“Of course, it depends on the golfer,” says Hanan. “But we’ve seen consistently low spin rates – as low as 1900. We’re mostly in the 2600 to 2800 RPM range.”
Golf inventor Tony Antonious, best known for putting Velcro on golf gloves, patented this type of groove in the late 90’s. Here’s an excerpt:
Further, the Antonious patent states the spacing between the grooves impacts sound, feel and energy transfer at impact, and it encompasses vertical grooves on irons and putters as well as metal woods. Hanan says hybrids and irons are in the works.
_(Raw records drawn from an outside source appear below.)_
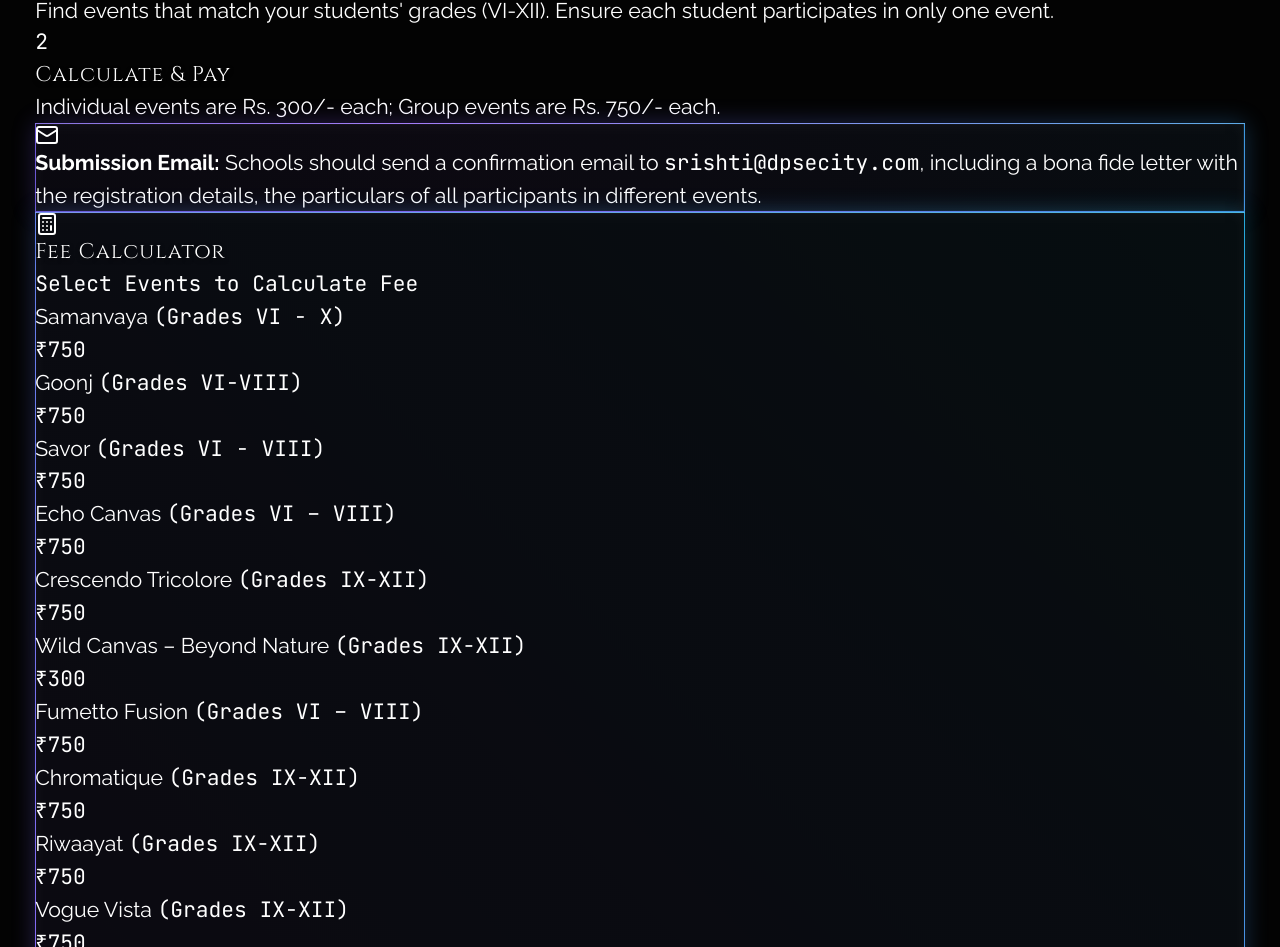
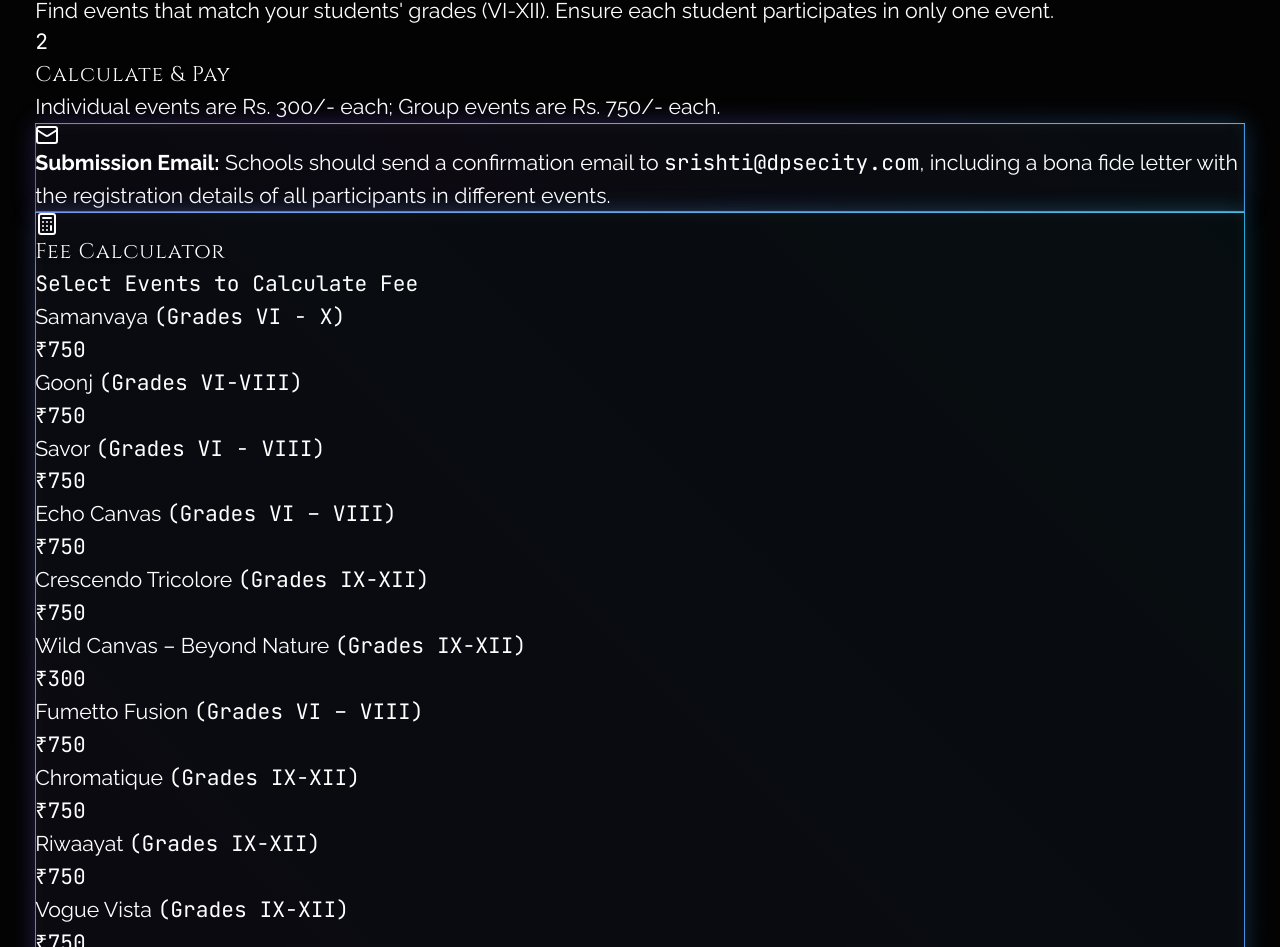
Before and after one commit to srishtidpsecity/srishti, a React (Vite) app: page / in a window 1280 px wide. Shown: the part 9848-10795 px from the top of the page. Built offline with nearby package versions, Linux system fonts and the light colour scheme.

Commit message:
Text changes

```diff
--- a/src/components/Registration.jsx
+++ b/src/components/Registration.jsx
@@ -97,7 +97,7 @@ export default function Registration() {
               <div className="inner-rim" />
               <Mail className="w-5 h-5 text-[#06b6d4] mt-0.5" />
               <div className="font-raleway text-white relative z-10">
-                <strong>Submission Email:</strong> Schools should send a confirmation email to <a href={`mailto:srishti@dpsecity.com`} className="text-[#06b6d4] underline font-mono">srishti@dpsecity.com</a>, including a bona fide letter with the registration details, the particulars of all participants in different events.
+                <strong>Submission Email:</strong> Schools should send a confirmation email to <a href={`mailto:srishti@dpsecity.com`} className="text-[#06b6d4] underline font-mono">srishti@dpsecity.com</a>, including a bona fide letter with the registration details of all participants in different events.
               </div>
             </div>
 
```
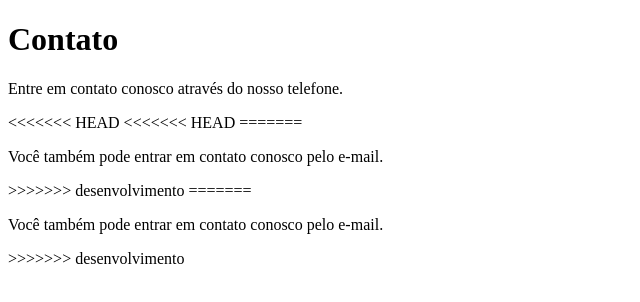
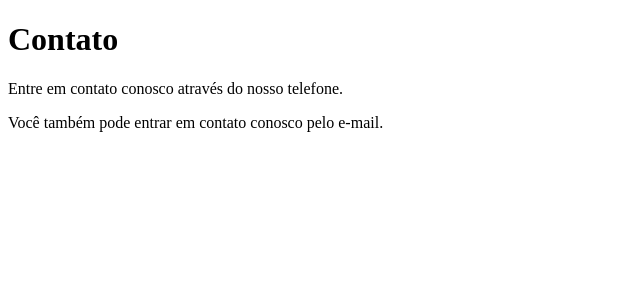
Before and after one commit to priscaramos/projetos_de_estudos_dev, a plain HTML site: page contato.html in a window 1280 px wide. Shown: the whole page, without its empty margins (0-640 px from the left). Drawn offline with Linux system fonts and the light colour scheme.

Commit message:
tentando resolver o problema do merge

```diff
--- a/contato.html
+++ b/contato.html
@@ -9,13 +9,6 @@
 <body>
     <h1> Contato</h1>
     <p> Entre em contato conosco através do nosso telefone. </p>
-<<<<<<< HEAD
-<<<<<<< HEAD
-=======
     <p> Você também pode entrar em contato conosco pelo e-mail.</p>
->>>>>>> desenvolvimento
-=======
-    <p> Você também pode entrar em contato conosco pelo e-mail.</p>
->>>>>>> desenvolvimento
 </body>
 </html>
```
The Vertical Groove Driver has 17 rows of grooves from heel to toe, but Mike Rossi, Vertical Groove’s R&D Director, tells MyGolfSpy the properties of the head itself are just as important. “The combination of the geometry of our head – the center of gravity, the bulge and roll and our patented face configuration – it just creates launch conditions that work well for a broad range of players.”
The Vertical Groove Driver is a 450cc head with a rather deep face. “I’d say our head shape is a little different, kind of an older design compared to what’s our there,” says Rossi. “Our CG is a little bit towards the back, which tends to help a lot of people, and it’s a hair higher, which says a bit more spin – but it seems to be optimum for a lot of people.”
So what you have is a slightly compact, deep-faced driver with a slightly mid/back and slightly mid/high center of gravity and a low launch, low spin stock shaft in the Aldila NV2k.
And vertical grooves.
Driver vs. Driver vs. Driver
Rossi tells MyGolfSpy the Golf Labs testing pitted the Vertical Groove Driver head to head against four of today’s top drivers (he didn’t tell us which ones).
“We took their stock, off-the-rack $399 clubs in S flex and compared them to ours, which has the after-market Aldila NV2K shaft,” says Rossi, who spent 16 years as Aldila’s VP of Sales and Marketing. “We also took the stock shafts out of those clubs and used identical Aldila shafts. The results were better carry distance and dispersion. Spin-wise we were comparable or lower.”
Again, this is Vertical Drive’s say-so. While it’s possible, even probable, that grooves affected spin somewhat, it’s likely the driver head and shaft combo also played a key role. We won’t know for sure until we get one to test ourselves.
Once You Go Vertical…
Is the golf world ready for a Vertical Groove jihad? Hanan – a former CEO of Champ Sports and Foot Locker of Canada – is pretty confident.
“You’re always going to have naysayers, especially if you bring out something new,” he says. “But everything that’s ‘new’ is really the same thing over and over again – they’re just moving CG around. Go into any brick and mortar store today, and you’ll see everyone one of those clubs on sale. No one’s bringing anything fresh and new to the industry, except Vertical Groove Golf.”
“If you look at the driver business, everything is recycled,” adds Rossi. “We’re back to composite crowns and titanium frames, and everybody’s talking about moving 25-to-30% of discretionary weight to bias shot patterns. That was being done ten years ago.”
As you might expect, fresh and new does come at a price. The Vertical Groove Driver sells for $399 (you can pre-order one on their website – product is expected to be available next month). Despite the price tag, the driver is non-adjustable and is available in 9.5, 10.5 and 12 degree lofts. The stock shaft is the Aldila NV2k, available in Ladies and Senior flex through XS) and the stock grip is the Golf Pride Tour Velvet. The Aldila Rogue Max 75 or the Mitsubishi Tensei CK Pro White, both low launch, low spin shafts, are offered as upgrades, each at a $200 upcharge.
So, does this thing work, or does it fall somewhere between the Hammer and the Grenade? Well, up until a week or so ago I never would have thought a golf ball that sells for $15 a dozen could compete with the #1 Ball in Golf, so I’m reserving judgment until we can see this thing in the flesh and test it for real.
What do you think?
For more information, visit VerticalGrooveGolf.com.